• [Exercise details]:
Lines with the word "required" are the ones wanted. Copy each of them from the entries below.

• [Records excerpted from a collection]:
+ + + +

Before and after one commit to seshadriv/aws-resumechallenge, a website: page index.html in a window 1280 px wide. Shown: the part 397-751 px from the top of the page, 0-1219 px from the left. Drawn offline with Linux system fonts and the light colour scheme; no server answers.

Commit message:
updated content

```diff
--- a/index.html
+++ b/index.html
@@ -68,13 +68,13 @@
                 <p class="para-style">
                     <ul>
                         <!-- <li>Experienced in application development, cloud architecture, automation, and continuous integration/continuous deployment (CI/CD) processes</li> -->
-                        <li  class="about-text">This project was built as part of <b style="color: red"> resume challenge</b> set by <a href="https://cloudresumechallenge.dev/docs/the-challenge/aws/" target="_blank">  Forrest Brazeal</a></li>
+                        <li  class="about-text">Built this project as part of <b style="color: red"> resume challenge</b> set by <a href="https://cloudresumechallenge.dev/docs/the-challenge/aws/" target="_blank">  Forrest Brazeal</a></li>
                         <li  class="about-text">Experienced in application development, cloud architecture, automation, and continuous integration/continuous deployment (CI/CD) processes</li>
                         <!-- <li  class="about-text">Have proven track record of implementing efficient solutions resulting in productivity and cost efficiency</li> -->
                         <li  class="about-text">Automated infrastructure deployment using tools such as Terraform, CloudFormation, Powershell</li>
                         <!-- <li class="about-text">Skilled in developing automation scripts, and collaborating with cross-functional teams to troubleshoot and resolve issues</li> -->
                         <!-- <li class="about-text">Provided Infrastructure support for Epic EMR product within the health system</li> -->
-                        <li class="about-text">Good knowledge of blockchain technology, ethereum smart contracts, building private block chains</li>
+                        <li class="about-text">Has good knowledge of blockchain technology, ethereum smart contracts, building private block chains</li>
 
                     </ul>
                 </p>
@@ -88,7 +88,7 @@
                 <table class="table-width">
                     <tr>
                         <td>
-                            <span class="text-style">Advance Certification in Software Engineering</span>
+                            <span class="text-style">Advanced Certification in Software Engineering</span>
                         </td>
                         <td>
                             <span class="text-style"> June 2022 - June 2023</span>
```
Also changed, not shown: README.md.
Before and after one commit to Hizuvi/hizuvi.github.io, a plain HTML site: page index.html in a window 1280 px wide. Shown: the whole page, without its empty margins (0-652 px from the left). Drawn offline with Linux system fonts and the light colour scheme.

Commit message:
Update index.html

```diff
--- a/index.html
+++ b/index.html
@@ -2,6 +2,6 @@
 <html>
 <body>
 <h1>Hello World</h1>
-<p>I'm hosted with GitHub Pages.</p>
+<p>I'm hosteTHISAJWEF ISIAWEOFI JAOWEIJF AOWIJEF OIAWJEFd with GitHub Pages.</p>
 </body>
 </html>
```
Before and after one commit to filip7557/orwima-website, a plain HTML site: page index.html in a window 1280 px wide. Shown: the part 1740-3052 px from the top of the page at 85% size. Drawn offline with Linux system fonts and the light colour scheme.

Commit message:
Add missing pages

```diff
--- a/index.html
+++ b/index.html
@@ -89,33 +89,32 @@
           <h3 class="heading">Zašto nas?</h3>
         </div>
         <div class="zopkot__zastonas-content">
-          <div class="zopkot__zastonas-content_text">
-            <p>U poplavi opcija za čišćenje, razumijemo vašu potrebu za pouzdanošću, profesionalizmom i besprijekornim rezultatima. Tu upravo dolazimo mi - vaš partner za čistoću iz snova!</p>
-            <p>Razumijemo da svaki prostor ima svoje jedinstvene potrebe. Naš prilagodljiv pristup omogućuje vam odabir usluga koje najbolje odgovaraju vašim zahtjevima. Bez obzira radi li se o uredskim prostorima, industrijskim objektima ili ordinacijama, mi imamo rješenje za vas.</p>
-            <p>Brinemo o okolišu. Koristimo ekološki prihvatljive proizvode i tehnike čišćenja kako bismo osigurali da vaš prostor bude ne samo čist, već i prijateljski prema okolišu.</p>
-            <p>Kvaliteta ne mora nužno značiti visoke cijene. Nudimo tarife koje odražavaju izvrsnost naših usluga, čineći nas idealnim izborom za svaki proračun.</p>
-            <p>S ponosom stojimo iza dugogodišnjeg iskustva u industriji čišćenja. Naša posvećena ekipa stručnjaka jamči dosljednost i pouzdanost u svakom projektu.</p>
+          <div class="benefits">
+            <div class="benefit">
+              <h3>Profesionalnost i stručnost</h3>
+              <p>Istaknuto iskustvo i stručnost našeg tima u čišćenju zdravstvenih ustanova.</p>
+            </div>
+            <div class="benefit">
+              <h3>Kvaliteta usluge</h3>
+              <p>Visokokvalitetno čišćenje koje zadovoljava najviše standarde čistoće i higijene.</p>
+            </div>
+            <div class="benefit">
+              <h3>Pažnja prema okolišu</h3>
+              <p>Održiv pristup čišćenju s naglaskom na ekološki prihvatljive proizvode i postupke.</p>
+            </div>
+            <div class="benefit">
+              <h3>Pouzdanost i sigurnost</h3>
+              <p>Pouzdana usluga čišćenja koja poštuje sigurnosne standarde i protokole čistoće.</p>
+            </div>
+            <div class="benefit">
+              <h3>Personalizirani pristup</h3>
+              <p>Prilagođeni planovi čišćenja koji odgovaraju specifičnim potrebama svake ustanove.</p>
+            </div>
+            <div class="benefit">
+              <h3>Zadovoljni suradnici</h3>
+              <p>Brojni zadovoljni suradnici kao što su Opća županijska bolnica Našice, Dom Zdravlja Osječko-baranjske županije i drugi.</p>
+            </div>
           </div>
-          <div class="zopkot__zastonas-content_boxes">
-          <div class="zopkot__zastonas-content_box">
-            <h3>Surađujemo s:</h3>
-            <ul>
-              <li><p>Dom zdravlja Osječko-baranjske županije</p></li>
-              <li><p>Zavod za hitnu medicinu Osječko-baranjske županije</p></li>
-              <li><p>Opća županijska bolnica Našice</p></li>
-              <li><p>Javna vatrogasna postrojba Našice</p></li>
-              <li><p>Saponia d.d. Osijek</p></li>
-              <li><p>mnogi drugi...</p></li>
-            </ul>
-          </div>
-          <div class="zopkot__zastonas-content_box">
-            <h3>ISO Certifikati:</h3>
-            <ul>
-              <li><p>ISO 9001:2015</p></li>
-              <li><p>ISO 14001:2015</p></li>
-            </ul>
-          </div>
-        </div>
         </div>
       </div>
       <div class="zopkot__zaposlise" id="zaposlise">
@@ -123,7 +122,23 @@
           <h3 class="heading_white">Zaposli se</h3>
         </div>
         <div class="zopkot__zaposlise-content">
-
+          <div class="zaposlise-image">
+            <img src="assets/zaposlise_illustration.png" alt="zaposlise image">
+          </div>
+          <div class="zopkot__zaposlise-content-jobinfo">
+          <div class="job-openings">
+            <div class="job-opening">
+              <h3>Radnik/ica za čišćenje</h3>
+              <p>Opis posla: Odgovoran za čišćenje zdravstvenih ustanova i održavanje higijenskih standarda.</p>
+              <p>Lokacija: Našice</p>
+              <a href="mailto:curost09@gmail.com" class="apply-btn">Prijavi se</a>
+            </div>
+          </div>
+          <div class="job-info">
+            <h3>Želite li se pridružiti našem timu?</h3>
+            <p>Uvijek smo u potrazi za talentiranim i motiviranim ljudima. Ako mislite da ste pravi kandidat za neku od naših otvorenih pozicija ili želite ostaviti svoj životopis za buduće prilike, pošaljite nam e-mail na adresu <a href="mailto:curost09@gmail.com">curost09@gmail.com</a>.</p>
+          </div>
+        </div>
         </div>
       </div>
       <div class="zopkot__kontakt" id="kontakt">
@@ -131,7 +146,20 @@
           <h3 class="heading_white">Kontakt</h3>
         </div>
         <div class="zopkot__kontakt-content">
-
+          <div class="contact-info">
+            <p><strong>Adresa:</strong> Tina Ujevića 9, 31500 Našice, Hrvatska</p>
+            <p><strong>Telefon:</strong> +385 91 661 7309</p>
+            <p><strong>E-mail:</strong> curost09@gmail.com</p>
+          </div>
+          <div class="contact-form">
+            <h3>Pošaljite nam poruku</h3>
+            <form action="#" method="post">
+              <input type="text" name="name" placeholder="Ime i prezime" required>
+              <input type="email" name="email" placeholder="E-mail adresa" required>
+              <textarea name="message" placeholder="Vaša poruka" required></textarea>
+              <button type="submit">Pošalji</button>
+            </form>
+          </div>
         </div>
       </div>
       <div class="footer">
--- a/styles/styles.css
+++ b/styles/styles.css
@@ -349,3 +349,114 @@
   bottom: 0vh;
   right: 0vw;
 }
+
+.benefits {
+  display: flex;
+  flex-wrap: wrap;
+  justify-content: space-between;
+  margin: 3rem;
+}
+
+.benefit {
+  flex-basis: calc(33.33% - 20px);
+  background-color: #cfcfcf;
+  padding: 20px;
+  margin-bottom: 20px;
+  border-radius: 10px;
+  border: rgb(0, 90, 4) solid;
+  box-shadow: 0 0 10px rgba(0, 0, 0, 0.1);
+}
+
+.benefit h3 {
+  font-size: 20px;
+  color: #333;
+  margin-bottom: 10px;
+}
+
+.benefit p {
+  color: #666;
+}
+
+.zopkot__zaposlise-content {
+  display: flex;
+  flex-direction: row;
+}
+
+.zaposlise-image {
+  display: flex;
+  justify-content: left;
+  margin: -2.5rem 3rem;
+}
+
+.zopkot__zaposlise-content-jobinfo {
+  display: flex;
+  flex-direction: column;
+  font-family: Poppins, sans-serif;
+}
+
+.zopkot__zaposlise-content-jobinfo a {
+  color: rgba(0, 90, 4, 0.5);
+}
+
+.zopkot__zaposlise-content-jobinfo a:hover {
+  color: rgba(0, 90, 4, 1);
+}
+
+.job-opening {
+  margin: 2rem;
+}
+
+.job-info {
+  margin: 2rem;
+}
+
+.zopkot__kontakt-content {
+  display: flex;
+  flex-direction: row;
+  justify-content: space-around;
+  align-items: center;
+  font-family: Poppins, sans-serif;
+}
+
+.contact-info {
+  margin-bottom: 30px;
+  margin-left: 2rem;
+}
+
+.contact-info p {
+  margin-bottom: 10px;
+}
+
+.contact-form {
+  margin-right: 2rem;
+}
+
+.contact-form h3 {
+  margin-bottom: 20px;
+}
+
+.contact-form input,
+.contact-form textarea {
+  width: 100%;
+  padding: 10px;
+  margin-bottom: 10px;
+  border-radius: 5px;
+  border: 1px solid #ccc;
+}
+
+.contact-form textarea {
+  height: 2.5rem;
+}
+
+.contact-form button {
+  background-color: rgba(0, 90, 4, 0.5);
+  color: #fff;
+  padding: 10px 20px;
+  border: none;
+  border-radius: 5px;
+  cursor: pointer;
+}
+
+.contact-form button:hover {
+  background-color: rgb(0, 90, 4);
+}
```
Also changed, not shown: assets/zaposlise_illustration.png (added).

+ + + +

• [Task solution]:
+              <input type="text" name="name" placeholder="Ime i prezime" required>
+              <input type="email" name="email" placeholder="E-mail adresa" required>
+              <textarea name="message" placeholder="Vaša poruka" required></textarea>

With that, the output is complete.